_What is expected_.
How many lines in this data contain the string "components"? Reply with the number only.

(Stored items from a collection)
※

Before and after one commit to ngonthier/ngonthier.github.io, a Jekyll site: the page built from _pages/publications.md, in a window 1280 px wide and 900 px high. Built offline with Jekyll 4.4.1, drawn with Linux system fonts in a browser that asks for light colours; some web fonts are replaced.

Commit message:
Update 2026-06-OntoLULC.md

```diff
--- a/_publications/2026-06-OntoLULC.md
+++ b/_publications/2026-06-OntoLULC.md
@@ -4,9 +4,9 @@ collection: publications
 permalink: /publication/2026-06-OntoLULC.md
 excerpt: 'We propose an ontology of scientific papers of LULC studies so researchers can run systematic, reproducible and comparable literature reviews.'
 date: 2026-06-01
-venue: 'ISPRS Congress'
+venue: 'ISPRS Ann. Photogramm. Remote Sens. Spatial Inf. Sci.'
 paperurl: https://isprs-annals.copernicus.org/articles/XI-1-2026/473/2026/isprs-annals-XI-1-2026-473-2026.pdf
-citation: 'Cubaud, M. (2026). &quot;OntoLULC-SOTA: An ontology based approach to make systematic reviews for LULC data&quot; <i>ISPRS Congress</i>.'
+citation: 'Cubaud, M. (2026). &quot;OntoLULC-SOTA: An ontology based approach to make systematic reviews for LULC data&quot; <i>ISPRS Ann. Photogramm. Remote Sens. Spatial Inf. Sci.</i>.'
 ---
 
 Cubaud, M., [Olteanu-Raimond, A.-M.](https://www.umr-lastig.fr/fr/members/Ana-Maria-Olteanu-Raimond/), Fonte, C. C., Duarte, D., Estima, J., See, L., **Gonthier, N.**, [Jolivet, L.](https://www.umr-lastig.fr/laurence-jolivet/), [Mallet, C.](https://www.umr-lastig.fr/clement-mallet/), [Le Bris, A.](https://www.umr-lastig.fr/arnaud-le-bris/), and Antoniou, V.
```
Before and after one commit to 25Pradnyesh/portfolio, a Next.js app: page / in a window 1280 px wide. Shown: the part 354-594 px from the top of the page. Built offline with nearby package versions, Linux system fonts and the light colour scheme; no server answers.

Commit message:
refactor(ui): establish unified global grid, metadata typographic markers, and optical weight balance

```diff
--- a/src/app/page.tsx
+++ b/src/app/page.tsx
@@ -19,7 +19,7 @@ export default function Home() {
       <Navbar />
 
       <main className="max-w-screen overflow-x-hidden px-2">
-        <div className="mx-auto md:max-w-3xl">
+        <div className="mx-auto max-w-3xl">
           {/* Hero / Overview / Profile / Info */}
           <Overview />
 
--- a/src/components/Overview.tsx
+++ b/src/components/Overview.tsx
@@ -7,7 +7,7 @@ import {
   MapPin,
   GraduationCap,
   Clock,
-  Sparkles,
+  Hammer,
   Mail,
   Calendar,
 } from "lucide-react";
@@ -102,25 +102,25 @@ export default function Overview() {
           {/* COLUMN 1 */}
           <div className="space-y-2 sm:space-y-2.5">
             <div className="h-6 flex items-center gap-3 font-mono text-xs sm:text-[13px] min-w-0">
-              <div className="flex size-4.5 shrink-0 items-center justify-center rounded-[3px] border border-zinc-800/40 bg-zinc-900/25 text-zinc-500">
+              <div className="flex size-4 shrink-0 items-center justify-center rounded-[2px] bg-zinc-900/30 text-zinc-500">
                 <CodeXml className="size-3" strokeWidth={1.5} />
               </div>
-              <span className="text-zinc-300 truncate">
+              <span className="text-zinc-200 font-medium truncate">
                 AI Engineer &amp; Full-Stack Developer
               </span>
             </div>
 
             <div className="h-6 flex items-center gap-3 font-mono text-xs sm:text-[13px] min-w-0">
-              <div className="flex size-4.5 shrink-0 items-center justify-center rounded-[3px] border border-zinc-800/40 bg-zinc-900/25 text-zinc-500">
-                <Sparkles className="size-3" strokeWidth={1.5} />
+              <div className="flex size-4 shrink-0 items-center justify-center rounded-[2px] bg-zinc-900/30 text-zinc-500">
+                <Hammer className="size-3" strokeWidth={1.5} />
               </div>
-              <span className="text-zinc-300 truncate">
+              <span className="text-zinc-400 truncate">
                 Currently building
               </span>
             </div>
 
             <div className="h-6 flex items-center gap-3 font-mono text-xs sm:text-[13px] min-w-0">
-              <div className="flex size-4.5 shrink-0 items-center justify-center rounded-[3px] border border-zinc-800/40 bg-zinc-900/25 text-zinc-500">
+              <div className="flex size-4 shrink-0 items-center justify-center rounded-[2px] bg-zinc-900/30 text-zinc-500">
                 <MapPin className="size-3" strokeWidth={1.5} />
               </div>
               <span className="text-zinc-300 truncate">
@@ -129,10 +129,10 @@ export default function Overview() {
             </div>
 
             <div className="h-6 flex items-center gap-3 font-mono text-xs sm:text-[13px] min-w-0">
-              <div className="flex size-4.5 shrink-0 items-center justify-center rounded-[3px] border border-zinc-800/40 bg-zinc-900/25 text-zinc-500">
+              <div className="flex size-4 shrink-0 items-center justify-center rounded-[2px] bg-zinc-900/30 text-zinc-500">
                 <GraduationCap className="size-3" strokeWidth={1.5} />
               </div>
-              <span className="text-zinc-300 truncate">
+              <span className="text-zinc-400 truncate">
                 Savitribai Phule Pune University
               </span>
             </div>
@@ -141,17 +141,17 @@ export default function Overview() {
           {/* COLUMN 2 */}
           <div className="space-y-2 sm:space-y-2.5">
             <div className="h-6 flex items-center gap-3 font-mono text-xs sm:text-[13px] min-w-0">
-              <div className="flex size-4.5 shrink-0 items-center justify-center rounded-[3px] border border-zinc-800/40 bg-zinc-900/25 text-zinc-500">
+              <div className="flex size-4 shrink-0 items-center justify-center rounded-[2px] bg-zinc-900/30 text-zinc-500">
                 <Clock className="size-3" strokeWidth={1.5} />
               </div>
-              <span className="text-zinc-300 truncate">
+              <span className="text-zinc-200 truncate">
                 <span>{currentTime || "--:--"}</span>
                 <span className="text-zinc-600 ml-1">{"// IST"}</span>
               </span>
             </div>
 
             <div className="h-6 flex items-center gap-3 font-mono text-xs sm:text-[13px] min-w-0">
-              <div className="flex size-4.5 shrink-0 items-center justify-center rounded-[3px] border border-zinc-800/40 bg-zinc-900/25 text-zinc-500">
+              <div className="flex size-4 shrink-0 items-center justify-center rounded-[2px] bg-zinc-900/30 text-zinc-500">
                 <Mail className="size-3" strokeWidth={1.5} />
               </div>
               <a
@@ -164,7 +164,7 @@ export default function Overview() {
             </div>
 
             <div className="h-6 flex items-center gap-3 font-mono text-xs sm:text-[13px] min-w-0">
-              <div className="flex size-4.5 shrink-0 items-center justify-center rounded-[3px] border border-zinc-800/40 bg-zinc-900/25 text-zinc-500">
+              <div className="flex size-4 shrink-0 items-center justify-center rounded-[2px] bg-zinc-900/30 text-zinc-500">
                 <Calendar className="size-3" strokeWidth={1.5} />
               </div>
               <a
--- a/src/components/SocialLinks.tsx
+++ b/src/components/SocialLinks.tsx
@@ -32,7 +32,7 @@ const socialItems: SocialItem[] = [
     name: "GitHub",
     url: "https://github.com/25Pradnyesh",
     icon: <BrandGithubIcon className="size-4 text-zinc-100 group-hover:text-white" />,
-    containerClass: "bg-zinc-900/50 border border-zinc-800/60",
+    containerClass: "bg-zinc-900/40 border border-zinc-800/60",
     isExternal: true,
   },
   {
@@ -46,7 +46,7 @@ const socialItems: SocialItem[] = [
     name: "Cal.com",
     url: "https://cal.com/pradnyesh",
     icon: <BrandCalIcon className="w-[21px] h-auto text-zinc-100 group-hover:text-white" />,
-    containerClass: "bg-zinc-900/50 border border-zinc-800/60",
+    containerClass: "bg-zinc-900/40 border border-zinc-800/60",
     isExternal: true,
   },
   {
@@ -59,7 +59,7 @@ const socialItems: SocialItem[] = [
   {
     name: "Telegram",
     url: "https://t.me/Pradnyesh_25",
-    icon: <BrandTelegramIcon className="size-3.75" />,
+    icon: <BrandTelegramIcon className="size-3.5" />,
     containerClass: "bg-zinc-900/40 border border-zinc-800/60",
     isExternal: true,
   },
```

※

_Expected answer_.
4